market economy, but they began to die early. Obviously, the miners were
wrong. In accordance to the theory, they had to join small retailers and
enter Democratic Choice of Russia party, but they failed to do that. This
is why their children are dying now. In addition to that, the miners are
not fighting with oligarchies - if they do, it could take the place of
their job on unprofitable mines and add charm to their leisure-time that
has been created as a result of the lack of job. The miners are wrong
when they are bothering the Government, in which both Gaidar &
Chubais are absent already. And this is why Sergey Vladilenovich
Kiriyenko will be responsible for everything.
It was said that somebody had told concerning Khrushchev: he was really a
genius - to leave such country as Russia with no grain. Now we do have
all the ground to say about Gaidar & Chubais - they were really
geniuses - to leave such country like Russia not only without economy,
but without trousers also. But - with fascism.
NATO calls for understanding as Russia distrusts
By Andrei Khalip
MOSCOW, May 27 (Reuters) - The head of NATO was quoted on alliance's expansion
to give way to more positive views, but Russia's foreign minister indicated
the mistrust was there to stay.
``Today, when we mark the first anniversary of signing a NATO-Russia
partnership, I have a feeling that NATO's decision to accept new members into
its ranks causes certain suspicion in Russia,'' Solana wrote in Russia's
``It is hard to expect (understanding) after a long period of distrust during
the Cold War. But I hope that people with open views are ready to listen,''
Foreign Minister Yevgeny Primakov, in Kiev for talks with his Ukrainian
counterpart, said however that Russia remained opposed to the eastward
expansion of the alliance, seeing it as a military threat.
``From the point of view of geopolitics, it creates threatening elements and
dividing lines in Europe -- something we would like to avoid,'' Primakov said,
adding that NATO was still a military organisation based on Cold War dogmas.

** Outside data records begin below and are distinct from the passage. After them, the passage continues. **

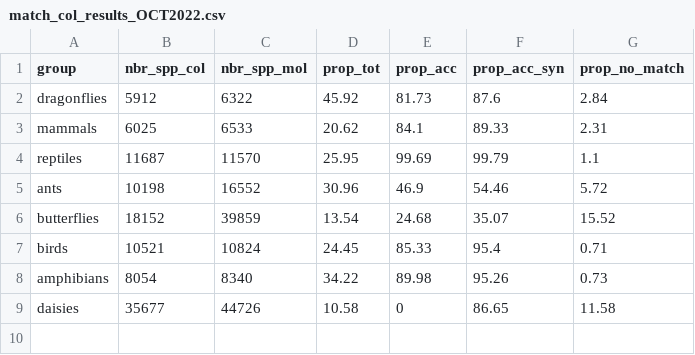
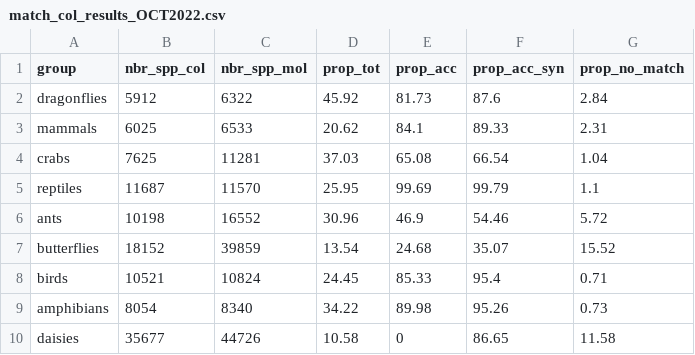
Before and after one commit to AquaAuma/review_gist, a CSV file: results/match_col_results_OCT2022.csv, drawn as a sheet.

Commit message:
include assessment for all crabs

```diff
--- a/results/match_col_results_OCT2022.csv
+++ b/results/match_col_results_OCT2022.csv
@@ -3,2 +3,3 @@
 "mammals","6025","6533","20.62","84.1","89.33","2.31"
+"crabs","7625","11281","37.03","65.08","66.54","1.04"
 "reptiles","11687","11570","25.95","99.69","99.79","1.1"
```
Also changed, not shown: results/completeness_OCT2022.csv, results/match_gbif_results_OCT2022.csv, 8 other files.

As if responding to the accusation, Solana wrote: ``NATO expansion to the East
does not mean an eastward move of the military machine.''
Both, however, said integration between Russia and NATO should develop.
``If NATO changes to become a political organisation and emphasises
peacekeeping actions, such a change could intensify our relations,'' Primakov
said in comments carried by Russia's Interfax news agency.
``I am sure the further our cooperation goes, the quicker old suspicions will
disappear,'' said Solana, hailing the agreements already reached.
Russia is opposed to the Western alliance's eastward expansion, saying the
move would harm its security interests and push Russia out of Europe. But
Moscow has not closed the door completely despite its reservations.
On May 27 last year, Russia signed the ``Founding Act'' on a new partnership
for security in Europe with leaders of the 16-nation Atlantic alliance.
Russia's former communist allies Poland, the Czech Republic and Hungary are
expected to be admitted to NATO in the first round. Romania and Slovenia are
also fighting for quick membership but face U.S. resistance.
Moscow tacitly accepted the first round in exchange for some Western security
pledges and signed the cooperation pact. But it still firmly opposes NATO
membership for former Soviet republics such as the Baltic states or Ukraine.
The partnership pact gives Moscow a say, but not a veto, in some security